Read the listing and extract each line that includes the word "space".

GIVEN RECORDS:
-*-
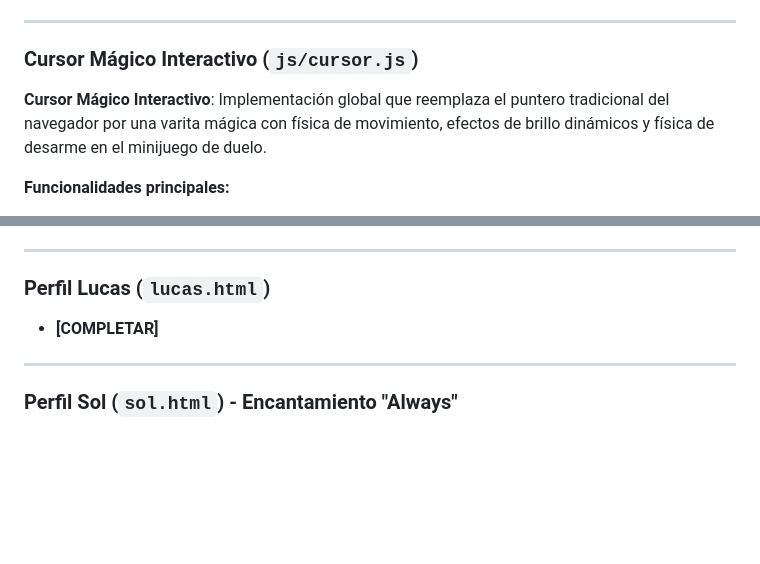
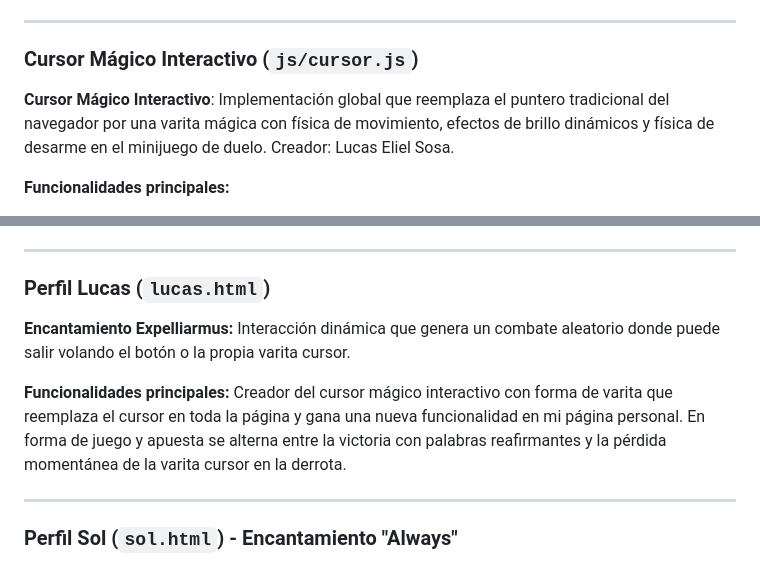
Before and after one commit to solprinz/tp1-grupo20, a Markdown page: README.md, 2 parts joined by grey strips. Rendered like a GitHub page; blank space fills up the shorter version.

Commit message:
Update README
Actualización

```diff
--- a/README.md
+++ b/README.md
@@ -200,7 +200,7 @@ Mapa interactivo temático de Harry Potter implementado en las páginas de los i
 
 ### Cursor Mágico Interactivo (`js/cursor.js`)
 
-**Cursor Mágico Interactivo**: Implementación global que reemplaza el puntero tradicional del navegador por una varita mágica con física de movimiento, efectos de brillo dinámicos y física de desarme en el minijuego de duelo.
+**Cursor Mágico Interactivo**: Implementación global que reemplaza el puntero tradicional del navegador por una varita mágica con física de movimiento, efectos de brillo dinámicos y física de desarme en el minijuego de duelo. Creador: Lucas Eliel Sosa.
 
 **Funcionalidades principales:**
 
@@ -338,7 +338,9 @@ Mapa interactivo temático de Harry Potter implementado en las páginas de los i
 
 ### Perfil Lucas (`lucas.html`)
 
-- **[COMPLETAR]**
+**Encantamiento Expelliarmus:** Interacción dinámica que genera un combate aleatorio donde puede salir volando el botón o la propia varita cursor.
+
+**Funcionalidades principales:** Creador del cursor mágico interactivo con forma de varita que reemplaza el cursor en toda la página y gana una nueva funcionalidad en mi página personal. En forma de juego y apuesta se alterna entre la victoria con palabras reafirmantes y la pérdida momentánea de la varita cursor en la derrota.
 
 ---
 
```
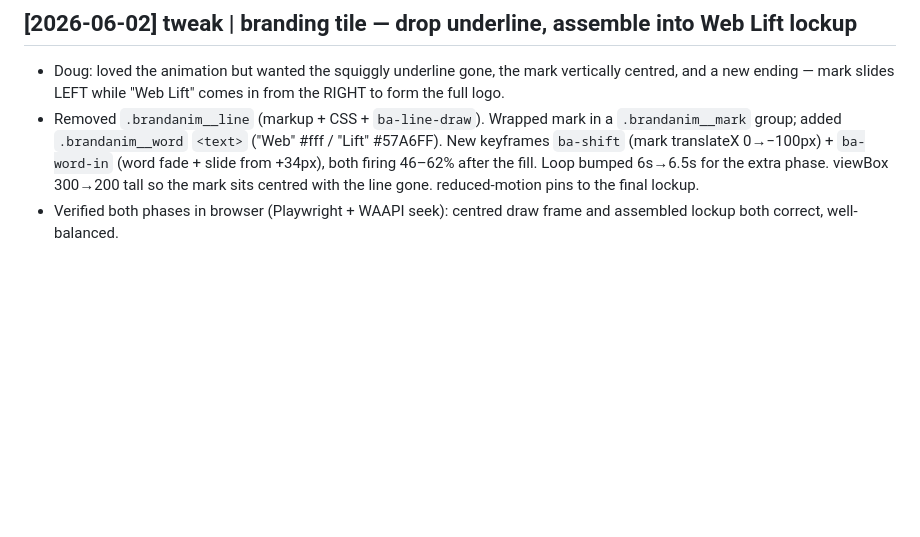
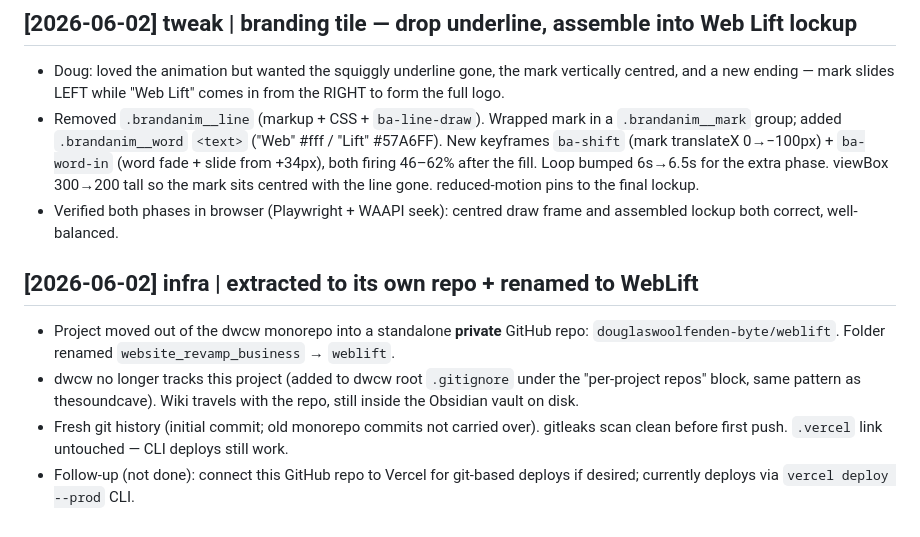
Before and after one commit to dougal-25/weblift, a Markdown page: wiki/log.md, the part around the change. Rendered like a GitHub page; blank space fills up the shorter version.

Commit message:
docs: log repo extraction + rename to WebLift
Co-Authored-By: Claude Opus 4.8 (1M context) <noreply@anthropic.com>

```diff
--- a/wiki/log.md
+++ b/wiki/log.md
@@ -164,3 +164,9 @@ Append-only. Most recent at bottom.
 - Doug: loved the animation but wanted the squiggly underline gone, the mark vertically centred, and a new ending — mark slides LEFT while "Web Lift" comes in from the RIGHT to form the full logo.
 - Removed `.brandanim__line` (markup + CSS + `ba-line-draw`). Wrapped mark in a `.brandanim__mark` group; added `.brandanim__word` `<text>` ("Web" #fff / "Lift" #57A6FF). New keyframes `ba-shift` (mark translateX 0→−100px) + `ba-word-in` (word fade + slide from +34px), both firing 46–62% after the fill. Loop bumped 6s→6.5s for the extra phase. viewBox 300→200 tall so the mark sits centred with the line gone. reduced-motion pins to the final lockup.
 - Verified both phases in browser (Playwright + WAAPI seek): centred draw frame and assembled lockup both correct, well-balanced.
+
+## [2026-06-02] infra | extracted to its own repo + renamed to WebLift
+- Project moved out of the dwcw monorepo into a standalone **private** GitHub repo: `douglaswoolfenden-byte/weblift`. Folder renamed `website_revamp_business` → `weblift`.
+- dwcw no longer tracks this project (added to dwcw root `.gitignore` under the "per-project repos" block, same pattern as thesoundcave). Wiki travels with the repo, still inside the Obsidian vault on disk.
+- Fresh git history (initial commit; old monorepo commits not carried over). gitleaks scan clean before first push. `.vercel` link untouched — CLI deploys still work.
+- Follow-up (not done): connect this GitHub repo to Vercel for git-based deploys if desired; currently deploys via `vercel deploy --prod` CLI.
```
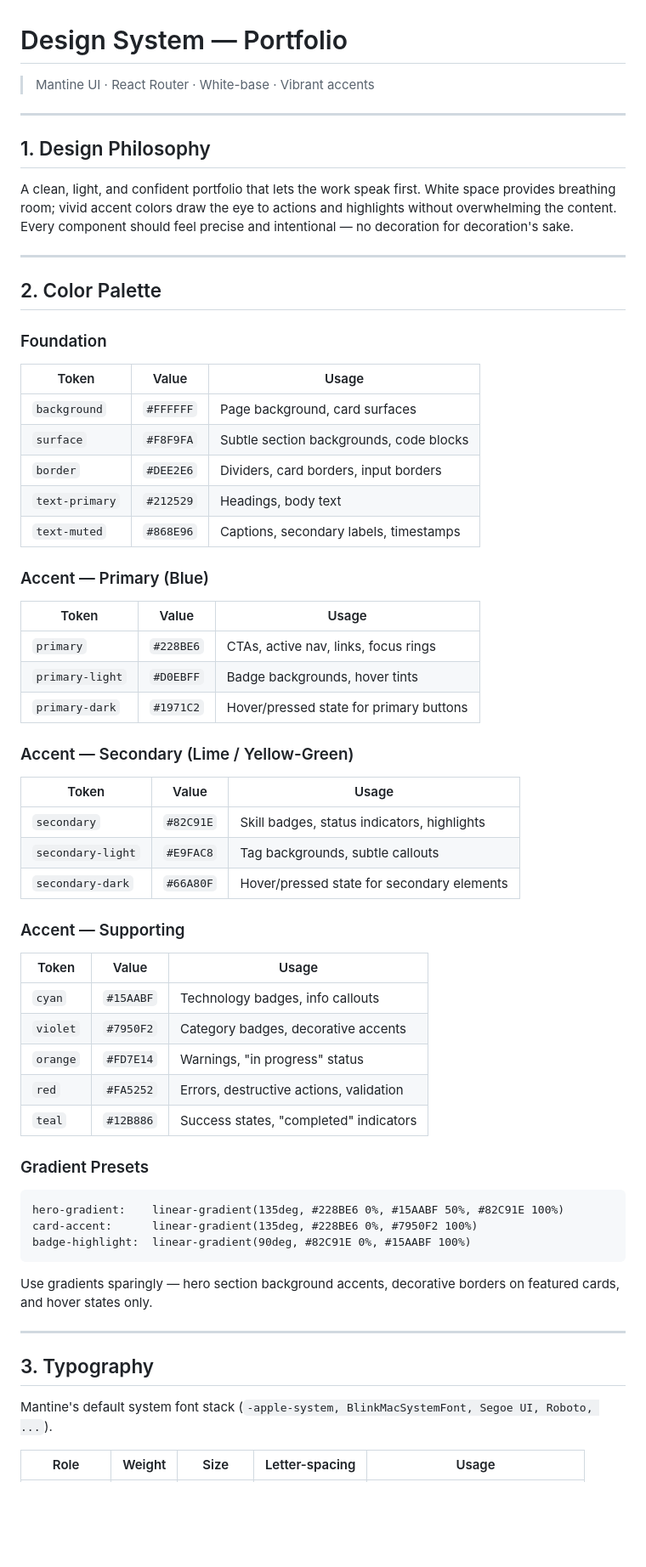
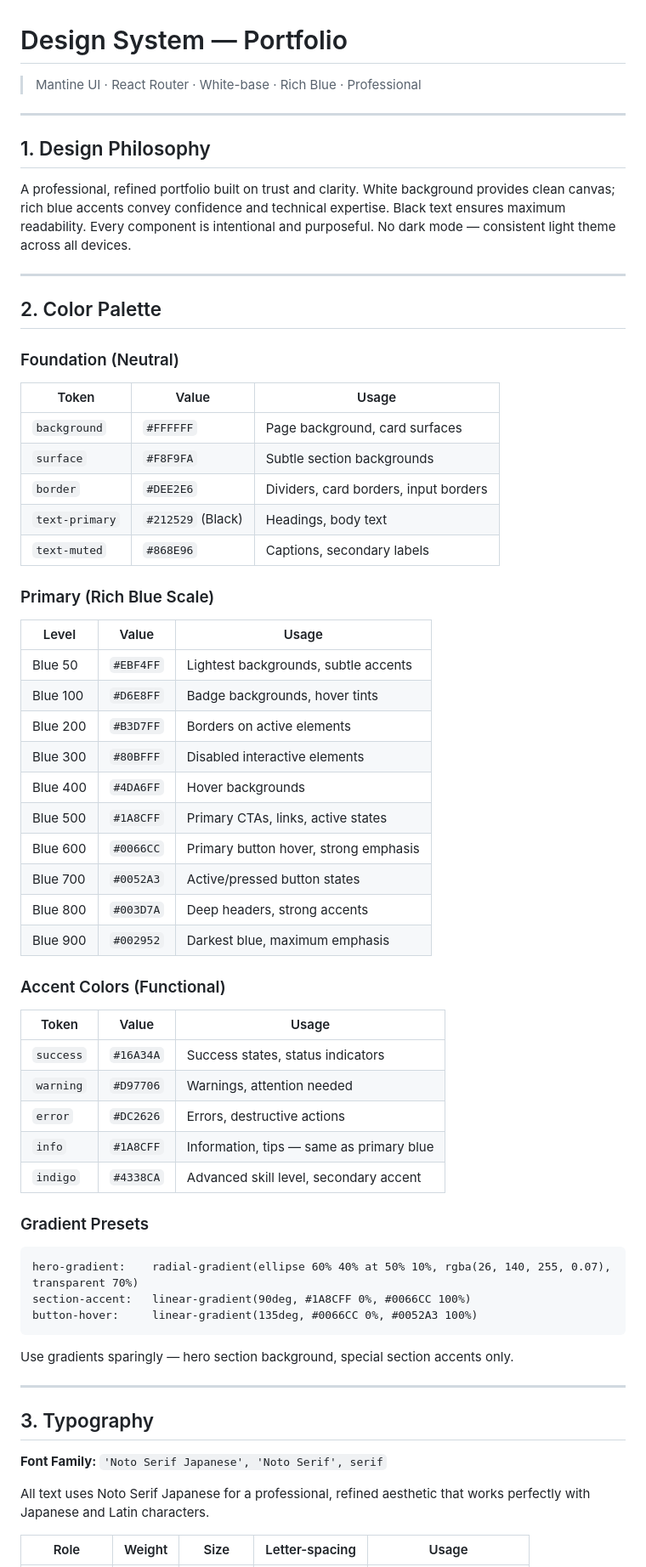
Before and after one commit to sakuya10969/portfolio, a Markdown page: DESIGN.md, the part around one of its changes. Shown at 85% size. GitHub-like rendering; blank space fills up the shorter version.

Commit message:
docs: design

````diff
--- a/DESIGN.md
+++ b/DESIGN.md
@@ -1,70 +1,72 @@
 # Design System — Portfolio
 
-> Mantine UI · React Router · White-base · Vibrant accents
+> Mantine UI · React Router · White-base · Rich Blue · Professional
 
 ---
 
 ## 1. Design Philosophy
 
-A clean, light, and confident portfolio that lets the work speak first.
-White space provides breathing room; vivid accent colors draw the eye to actions and highlights without overwhelming the content.
-Every component should feel precise and intentional — no decoration for decoration's sake.
+A professional, refined portfolio built on trust and clarity.
+White background provides clean canvas; rich blue accents convey confidence and technical expertise.
+Black text ensures maximum readability. Every component is intentional and purposeful.
+No dark mode — consistent light theme across all devices.
 
 ---
 
 ## 2. Color Palette
 
-### Foundation
+### Foundation (Neutral)
 
 | Token          | Value                | Usage                                    |
 | -------------- | -------------------- | ---------------------------------------- |
 | `background`   | `#FFFFFF`            | Page background, card surfaces           |
-| `surface`      | `#F8F9FA`            | Subtle section backgrounds, code blocks  |
+| `surface`      | `#F8F9FA`            | Subtle section backgrounds               |
 | `border`       | `#DEE2E6`            | Dividers, card borders, input borders    |
-| `text-primary` | `#212529`            | Headings, body text                      |
-| `text-muted`   | `#868E96`            | Captions, secondary labels, timestamps   |
+| `text-primary` | `#212529` (Black)    | Headings, body text                      |
+| `text-muted`   | `#868E96`            | Captions, secondary labels               |
 
-### Accent — Primary (Blue)
+### Primary (Rich Blue Scale)
 
-| Token              | Value                | Usage                                      |
-| ------------------ | -------------------- | ------------------------------------------ |
-| `primary`          | `#228BE6`            | CTAs, active nav, links, focus rings       |
-| `primary-light`    | `#D0EBFF`            | Badge backgrounds, hover tints             |
-| `primary-dark`     | `#1971C2`            | Hover/pressed state for primary buttons    |
+| Level    | Value                | Usage                                      |
+| -------- | -------------------- | ------------------------------------------ |
+| Blue 50  | `#EBF4FF`            | Lightest backgrounds, subtle accents       |
+| Blue 100 | `#D6E8FF`            | Badge backgrounds, hover tints             |
+| Blue 200 | `#B3D7FF`            | Borders on active elements                 |
+| Blue 300 | `#80BFFF`            | Disabled interactive elements              |
+| Blue 400 | `#4DA6FF`            | Hover backgrounds                          |
+| Blue 500 | `#1A8CFF`            | Primary CTAs, links, active states         |
+| Blue 600 | `#0066CC`            | Primary button hover, strong emphasis      |
+| Blue 700 | `#0052A3`            | Active/pressed button states               |
+| Blue 800 | `#003D7A`            | Deep headers, strong accents               |
+| Blue 900 | `#002952`            | Darkest blue, maximum emphasis             |
 
-### Accent — Secondary (Lime / Yellow-Green)
-
-| Token              | Value                | Usage                                          |
-| ------------------ | -------------------- | ---------------------------------------------- |
-| `secondary`        | `#82C91E`            | Skill badges, status indicators, highlights    |
-| `secondary-light`  | `#E9FAC8`            | Tag backgrounds, subtle callouts               |
-| `secondary-dark`   | `#66A80F`            | Hover/pressed state for secondary elements     |
-
-### Accent — Supporting
+### Accent Colors (Functional)
 
 | Token       | Value                | Usage                                        |
 | ----------- | -------------------- | -------------------------------------------- |
-| `cyan`      | `#15AABF`            | Technology badges, info callouts             |
-| `violet`    | `#7950F2`            | Category badges, decorative accents          |
-| `orange`    | `#FD7E14`            | Warnings, "in progress" status               |
-| `red`       | `#FA5252`            | Errors, destructive actions, validation      |
-| `teal`      | `#12B886`            | Success states, "completed" indicators       |
+| `success`   | `#16A34A`            | Success states, status indicators            |
+| `warning`   | `#D97706`            | Warnings, attention needed                   |
+| `error`     | `#DC2626`            | Errors, destructive actions                  |
+| `info`      | `#1A8CFF`            | Information, tips — same as primary blue     |
+| `indigo`    | `#4338CA`            | Advanced skill level, secondary accent       |
 
 ### Gradient Presets
 
 ```
-hero-gradient:    linear-gradient(135deg, #228BE6 0%, #15AABF 50%, #82C91E 100%)
-card-accent:      linear-gradient(135deg, #228BE6 0%, #7950F2 100%)
-badge-highlight:  linear-gradient(90deg, #82C91E 0%, #15AABF 100%)
+hero-gradient:    radial-gradient(ellipse 60% 40% at 50% 10%, rgba(26, 140, 255, 0.07), transparent 70%)
+section-accent:   linear-gradient(90deg, #1A8CFF 0%, #0066CC 100%)
+button-hover:     linear-gradient(135deg, #0066CC 0%, #0052A3 100%)
 ```
 
-Use gradients sparingly — hero section background accents, decorative borders on featured cards, and hover states only.
+Use gradients sparingly — hero section background, special section accents only.
 
 ---
 
 ## 3. Typography
 
-Mantine's default system font stack (`-apple-system, BlinkMacSystemFont, Segoe UI, Roboto, ...`).
+**Font Family:** `'Noto Serif Japanese', 'Noto Serif', serif`
+
+All text uses Noto Serif Japanese for a professional, refined aesthetic that works perfectly with Japanese and Latin characters.
 
 | Role        | Weight     | Size          | Letter-spacing | Usage                          |
 | ----------- | ---------- | ------------- | -------------- | ------------------------------ |
````
Also changed, not shown: other parts of DESIGN.md (+14 -11 lines).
-*-
RESULT FOR THIS TASK:
Before and after one commit to solprinz/tp1-grupo20, a Markdown page: README.md, 2 parts joined by grey strips. Rendered like a GitHub page; blank space fills up the shorter version.
Before and after one commit to dougal-25/weblift, a Markdown page: wiki/log.md, the part around the change. Rendered like a GitHub page; blank space fills up the shorter version.
Before and after one commit to sakuya10969/portfolio, a Markdown page: DESIGN.md, the part around one of its changes. Shown at 85% size. GitHub-like rendering; blank space fills up the shorter version.
-White space provides breathing room; vivid accent colors draw the eye to actions and highlights without overwhelming the content.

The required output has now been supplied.